Table 2. Same Test, on the Workstation
|Elapsed time||37.45 secs|
|Response time||0.05 secs|
|Transaction rate||133.48 trans/sec|
This story wouldn't be complete without mentioning our personal blunders. The Aberdeen server made an extremely loud whining noise when we first set it up. We tolerated this noise for what seemed like an eternity (more like two weeks of playing around with the server and running the original benchmarks, which we eventually had to replace). When we'd had enough, we opened up the case to listen to specific areas and feel around for vibrations in order to locate the source of the noise. A slip of the wrist, and suddenly there was a piece of thumb caught in a CPU fan blade. (Never let it be said that we don't put a bit of ourselves into everything we do.) Now we had not only a loud whine, but also a fan that made a nearly unbearable racket.
It turns out the whine was just the server's way of letting us know one of the redundant power supplies wasn't working.
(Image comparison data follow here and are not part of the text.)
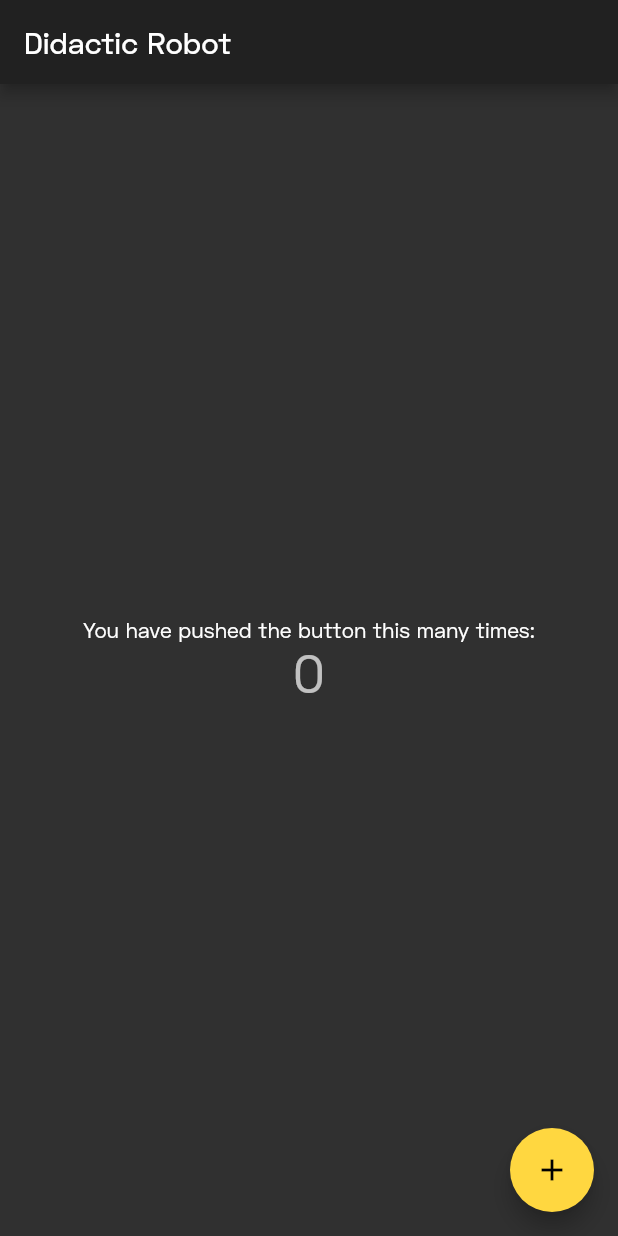
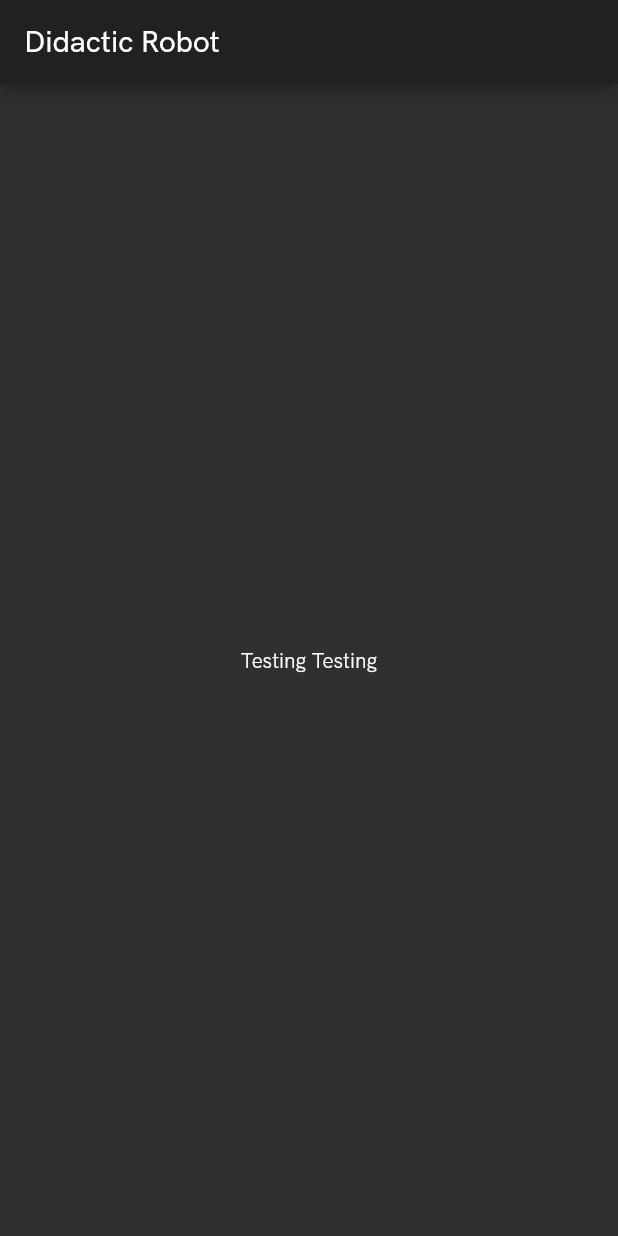
Before and after one commit to Debug-Studios/didactic-robot, a Flutter app: the screen it shows after launch, on a phone screen of 412 x 824 dp. Run offline on Flutter 3.47's test engine with Material 2 defaults, Android fonts, the phone set to English and light mode, and no system bars.

Commit message:
Replaced Space Grotesk with HKGrotesk due to licensing issues

```diff
--- a/lib/main.dart
+++ b/lib/main.dart
@@ -1,104 +1,21 @@
 import 'package:flutter/material.dart';
 
-void main() => runApp(MyApp());
+void main() => runApp(DidacticRobot());
 
-class MyApp extends StatelessWidget {
-  // This widget is the root of your application.
+class DidacticRobot extends StatelessWidget {
   @override
   Widget build(BuildContext context) {
     return MaterialApp(
       title: 'Didactic Robot',
+      home: Scaffold(
+        appBar: AppBar(title: Text("Didactic Robot")),
+        body: Center(child: Text("Testing Testing")),
+      ),
       theme: ThemeData(
-          brightness: Brightness.dark,
-          primarySwatch: Colors.green,
-          accentColor: Colors.amberAccent,
-          fontFamily: 'SpaceGrotesk'),
-      home: MyHomePage(title: 'Didactic Robot'),
+        brightness: Brightness.dark,
+        fontFamily: 'HKGrotesk',
+        accentColor: Colors.amberAccent,
+      ),
     );
   }
 }
-
-class MyHomePage extends StatefulWidget {
-  MyHomePage({Key key, this.title}) : super(key: key);
-
-  // This widget is the home page of your application. It is stateful, meaning
-  // that it has a State object (defined below) that contains fields that affect
-  // how it looks.
-
-  // This class is the configuration for the state. It holds the values (in this
-  // case the title) provided by the parent (in this case the App widget) and
-  // used by the build method of the State. Fields in a Widget subclass are
-  // always marked "final".
-
-  final String title;
-
-  @override
-  _MyHomePageState createState() => _MyHomePageState();
-}
-
-class _MyHomePageState extends State<MyHomePage> {
-  int _counter = 0;
-
-  void _incrementCounter() {
-    setState(() {
-      // This call to setState tells the Flutter framework that something has
-      // changed in this State, which causes it to rerun the build method below
-      // so that the display can reflect the updated values. If we changed
-      // _counter without calling setState(), then the build method would not be
-      // called again, and so nothing would appear to happen.
-      _counter++;
-    });
-  }
-
-  @override
-  Widget build(BuildContext context) {
-    // This method is rerun every time setState is called, for instance as done
-    // by the _incrementCounter method above.
-    //
-    // The Flutter framework has been optimized to make rerunning build methods
-    // fast, so that you can just rebuild anything that needs updating rather
-    // than having to individually change instances of widgets.
-    return Scaffold(
-      appBar: AppBar(
-        // Here we take the value from the MyHomePage object that was created by
-        // the App.build method, and use it to set our appbar title.
-        title: Text(widget.title),
-      ),
-      body: Center(
-        // Center is a layout widget. It takes a single child and positions it
-        // in the middle of the parent.
-        child: Column(
-          // Column is also layout widget. It takes a list of children and
-          // arranges them vertically. By default, it sizes itself to fit its
-          // children horizontally, and tries to be as tall as its parent.
-          //
-          // Invoke "debug painting" (press "p" in the console, choose the
-          // "Toggle Debug Paint" action from the Flutter Inspector in Android
-          // Studio, or the "Toggle Debug Paint" command in Visual Studio Code)
-          // to see the wireframe for each widget.
-          //
-          // Column has various properties to control how it sizes itself and
-          // how it positions its children. Here we use mainAxisAlignment to
-          // center the children vertically; the main axis here is the vertical
-          // axis because Columns are vertical (the cross axis would be
-          // horizontal).
-          mainAxisAlignment: MainAxisAlignment.center,
-          children: <Widget>[
-            Text(
-              'You have pushed the button this many times:',
-            ),
-            Text(
-              '$_counter',
-              style: Theme.of(context).textTheme.display1,
-            ),
-          ],
-        ),
-      ),
-      floatingActionButton: FloatingActionButton(
-        onPressed: _incrementCounter,
-        tooltip: 'Increment',
-        child: Icon(Icons.add),
-      ), // This trailing comma makes auto-formatting nicer for build methods.
-    );
-  }
-}
```
Also changed, not shown: pubspec.yaml (+20 -6 lines), assets/fonts/HKGrotesk-Bold.otf (added), assets/fonts/HKGrotesk-BoldItalic.otf (added), assets/fonts/HKGrotesk-Italic.otf (added), assets/fonts/HKGrotesk-Light.otf (added), assets/fonts/HKGrotesk-LightItalic.otf (added), assets/fonts/HKGrotesk-Medium.otf (added), assets/fonts/HKGrotesk-MediumItalic.otf (added), assets/fonts/HKGrotesk-Regular.otf (added), assets/fonts/HKGrotesk-SemiBold.otf (added), assets/fonts/HKGrotesk-SemiBoldItalic.otf (added), assets/fonts/SpaceGrotesk-Bold.otf (deleted), assets/fonts/SpaceGrotesk-Light.otf (deleted), assets/fonts/SpaceGrotesk-Medium.otf (deleted), 2 more files, 1 other file.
Why wasn't it working? Because we didn't have the power cord pushed in all the way. It turned out we could have saved ourselves two weeks of agony and a band-aid if we'd simply pushed in the power cords more carefully. As for the fan, it worked, if noisily. But we replaced it with one of our own while we waited for Aberdeen to send another. The server wasn't whisper quiet by any means once we had it in normal operation, but it sounded like virtually any other rackmount server that has to push a lot of air in order to stay cool.
The retail direct price for this particular configuration is $4,999 US. Given the design for reliability and its excellent performance and scalability, we consider the A261T to deliver an awful lot of bang for this buck. This model is very well deserving of our title of Ultimate Linux Server, and we recommend the Aberdeen line of servers without reservation.